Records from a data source
════════

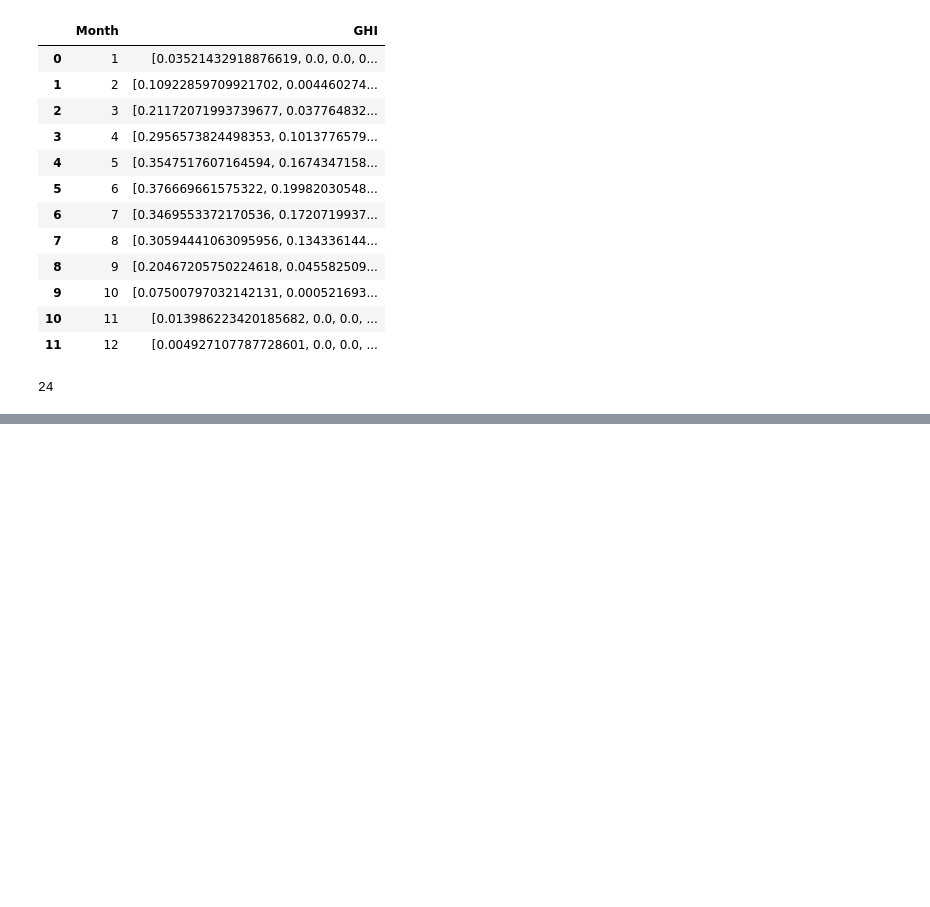
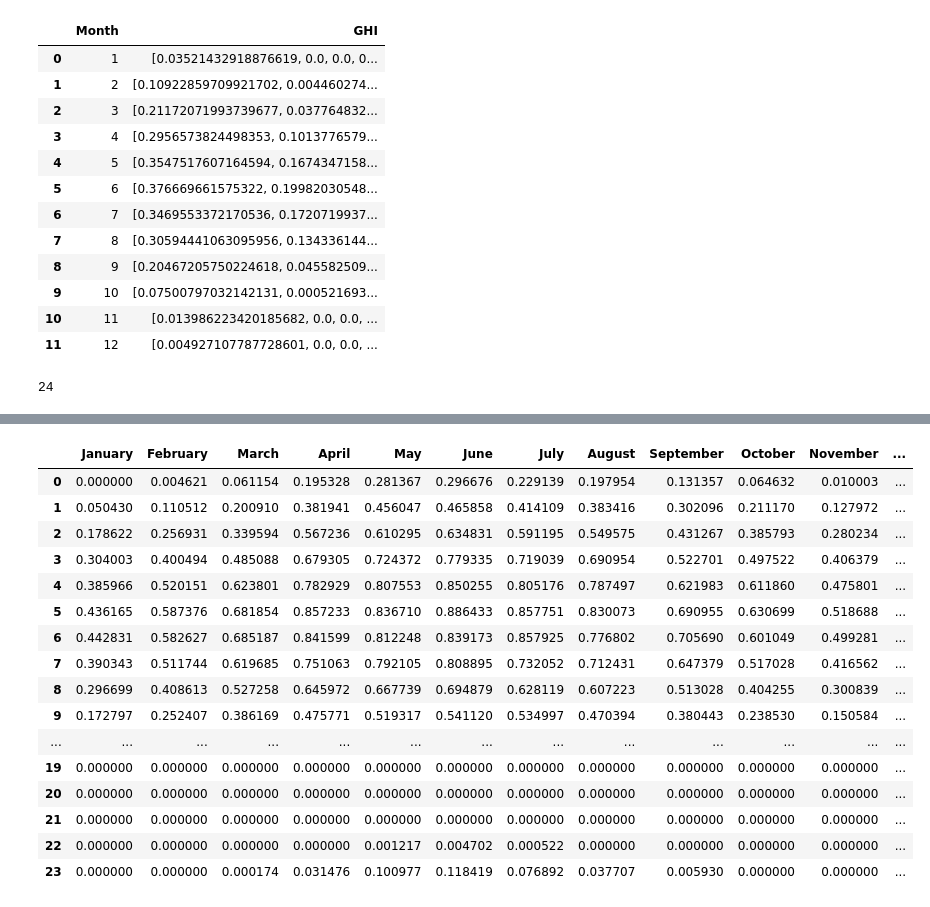
Before and after one commit to JulianEsler/7Q10, a Jupyter notebook: Hourly Solar Radiation Workbook.ipynb, the cells around one changed output, grey strips where cells are left out. Saved outputs shown, nothing was run; the diff lists cells and outputs as text; code cells hidden in the pictures; blank space fills up the shorter version.

```diff
--- a/Hourly Solar Radiation Workbook.ipynb
+++ b/Hourly Solar Radiation Workbook.ipynb
@@ -155,2 +162,27 @@ data_spread
+# %%
+# Columns in ds before the below modification is made are order with the index representing the hour of the day.
+# The timezone of this data is GMT 00:00, or UTC. The local timezone is UTC -7
+# This line of code moves the first 7 rows ds to the bottom of the data frame.
+for column in ds.columns:
+    ds[column] = np.concatenate([ds[column].iloc[7:], ds[column].iloc[:7]])
+ds
+# %% [output]
+|  | January | February | March | April | May | June | July | August | September | October | November | ... |
+| 0 | 0.000000 | 0.004621 | 0.061154 | 0.195328 | 0.281367 | 0.296676 | 0.229139 | 0.197954 | 0.131357 | 0.064632 | 0.010003 | ... |
+| 1 | 0.050430 | 0.110512 | 0.200910 | 0.381941 | 0.456047 | 0.465858 | 0.414109 | 0.383416 | 0.302096 | 0.211170 | 0.127972 | ... |
+| 2 | 0.178622 | 0.256931 | 0.339594 | 0.567236 | 0.610295 | 0.634831 | 0.591195 | 0.549575 | 0.431267 | 0.385793 | 0.280234 | ... |
+| 3 | 0.304003 | 0.400494 | 0.485088 | 0.679305 | 0.724372 | 0.779335 | 0.719039 | 0.690954 | 0.522701 | 0.497522 | 0.406379 | ... |
+| 4 | 0.385966 | 0.520151 | 0.623801 | 0.782929 | 0.807553 | 0.850255 | 0.805176 | 0.787497 | 0.621983 | 0.611860 | 0.475801 | ... |
+| 5 | 0.436165 | 0.587376 | 0.681854 | 0.857233 | 0.836710 | 0.886433 | 0.857751 | 0.830073 | 0.690955 | 0.630699 | 0.518688 | ... |
+| 6 | 0.442831 | 0.582627 | 0.685187 | 0.841599 | 0.812248 | 0.839173 | 0.857925 | 0.776802 | 0.705690 | 0.601049 | 0.499281 | ... |
+| 7 | 0.390343 | 0.511744 | 0.619685 | 0.751063 | 0.792105 | 0.808895 | 0.732052 | 0.712431 | 0.647379 | 0.517028 | 0.416562 | ... |
+| 8 | 0.296699 | 0.408613 | 0.527258 | 0.645972 | 0.667739 | 0.694879 | 0.628119 | 0.607223 | 0.513028 | 0.404255 | 0.300839 | ... |
+| 9 | 0.172797 | 0.252407 | 0.386169 | 0.475771 | 0.519317 | 0.541120 | 0.534997 | 0.470394 | 0.380443 | 0.238530 | 0.150584 | ... |
+| ... | ... | ... | ... | ... | ... | ... | ... | ... | ... | ... | ... | ... |
+| 19 | 0.000000 | 0.000000 | 0.000000 | 0.000000 | 0.000000 | 0.000000 | 0.000000 | 0.000000 | 0.000000 | 0.000000 | 0.000000 | ... |
+| 20 | 0.000000 | 0.000000 | 0.000000 | 0.000000 | 0.000000 | 0.000000 | 0.000000 | 0.000000 | 0.000000 | 0.000000 | 0.000000 | ... |
+| 21 | 0.000000 | 0.000000 | 0.000000 | 0.000000 | 0.000000 | 0.000000 | 0.000000 | 0.000000 | 0.000000 | 0.000000 | 0.000000 | ... |
+| 22 | 0.000000 | 0.000000 | 0.000000 | 0.000000 | 0.001217 | 0.004702 | 0.000522 | 0.000000 | 0.000000 | 0.000000 | 0.000000 | ... |
+| 23 | 0.000000 | 0.000000 | 0.000174 | 0.031476 | 0.100977 | 0.118419 | 0.076892 | 0.037707 | 0.005930 | 0.000000 | 0.000000 | ... |
 # %%
 import matplotlib.pyplot as plt
```
Also changed, not shown: parts of 2 cells of this notebook.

════════

→ TASK DESCRIPTION
Repeat the data word for word; drop the pictures.

→ OUTPUT
Before and after one commit to JulianEsler/7Q10, a Jupyter notebook: Hourly Solar Radiation Workbook.ipynb, the cells around one changed output, grey strips where cells are left out. Saved outputs shown, nothing was run; the diff lists cells and outputs as text; code cells hidden in the pictures; blank space fills up the shorter version.

```diff
--- a/Hourly Solar Radiation Workbook.ipynb
+++ b/Hourly Solar Radiation Workbook.ipynb
@@ -155,2 +162,27 @@ data_spread
+# %%
+# Columns in ds before the below modification is made are order with the index representing the hour of the day.
+# The timezone of this data is GMT 00:00, or UTC. The local timezone is UTC -7
+# This line of code moves the first 7 rows ds to the bottom of the data frame.
+for column in ds.columns:
+    ds[column] = np.concatenate([ds[column].iloc[7:], ds[column].iloc[:7]])
+ds
+# %% [output]
+|  | January | February | March | April | May | June | July | August | September | October | November | ... |
+| 0 | 0.000000 | 0.004621 | 0.061154 | 0.195328 | 0.281367 | 0.296676 | 0.229139 | 0.197954 | 0.131357 | 0.064632 | 0.010003 | ... |
+| 1 | 0.050430 | 0.110512 | 0.200910 | 0.381941 | 0.456047 | 0.465858 | 0.414109 | 0.383416 | 0.302096 | 0.211170 | 0.127972 | ... |
+| 2 | 0.178622 | 0.256931 | 0.339594 | 0.567236 | 0.610295 | 0.634831 | 0.591195 | 0.549575 | 0.431267 | 0.385793 | 0.280234 | ... |
+| 3 | 0.304003 | 0.400494 | 0.485088 | 0.679305 | 0.724372 | 0.779335 | 0.719039 | 0.690954 | 0.522701 | 0.497522 | 0.406379 | ... |
+| 4 | 0.385966 | 0.520151 | 0.623801 | 0.782929 | 0.807553 | 0.850255 | 0.805176 | 0.787497 | 0.621983 | 0.611860 | 0.475801 | ... |
+| 5 | 0.436165 | 0.587376 | 0.681854 | 0.857233 | 0.836710 | 0.886433 | 0.857751 | 0.830073 | 0.690955 | 0.630699 | 0.518688 | ... |
+| 6 | 0.442831 | 0.582627 | 0.685187 | 0.841599 | 0.812248 | 0.839173 | 0.857925 | 0.776802 | 0.705690 | 0.601049 | 0.499281 | ... |
+| 7 | 0.390343 | 0.511744 | 0.619685 | 0.751063 | 0.792105 | 0.808895 | 0.732052 | 0.712431 | 0.647379 | 0.517028 | 0.416562 | ... |
+| 8 | 0.296699 | 0.408613 | 0.527258 | 0.645972 | 0.667739 | 0.694879 | 0.628119 | 0.607223 | 0.513028 | 0.404255 | 0.300839 | ... |
+| 9 | 0.172797 | 0.252407 | 0.386169 | 0.475771 | 0.519317 | 0.541120 | 0.534997 | 0.470394 | 0.380443 | 0.238530 | 0.150584 | ... |
+| ... | ... | ... | ... | ... | ... | ... | ... | ... | ... | ... | ... | ... |
+| 19 | 0.000000 | 0.000000 | 0.000000 | 0.000000 | 0.000000 | 0.000000 | 0.000000 | 0.000000 | 0.000000 | 0.000000 | 0.000000 | ... |
+| 20 | 0.000000 | 0.000000 | 0.000000 | 0.000000 | 0.000000 | 0.000000 | 0.000000 | 0.000000 | 0.000000 | 0.000000 | 0.000000 | ... |
+| 21 | 0.000000 | 0.000000 | 0.000000 | 0.000000 | 0.000000 | 0.000000 | 0.000000 | 0.000000 | 0.000000 | 0.000000 | 0.000000 | ... |
+| 22 | 0.000000 | 0.000000 | 0.000000 | 0.000000 | 0.001217 | 0.004702 | 0.000522 | 0.000000 | 0.000000 | 0.000000 | 0.000000 | ... |
+| 23 | 0.000000 | 0.000000 | 0.000174 | 0.031476 | 0.100977 | 0.118419 | 0.076892 | 0.037707 | 0.005930 | 0.000000 | 0.000000 | ... |
 # %%
 import matplotlib.pyplot as plt
```
Also changed, not shown: parts of 2 cells of this notebook.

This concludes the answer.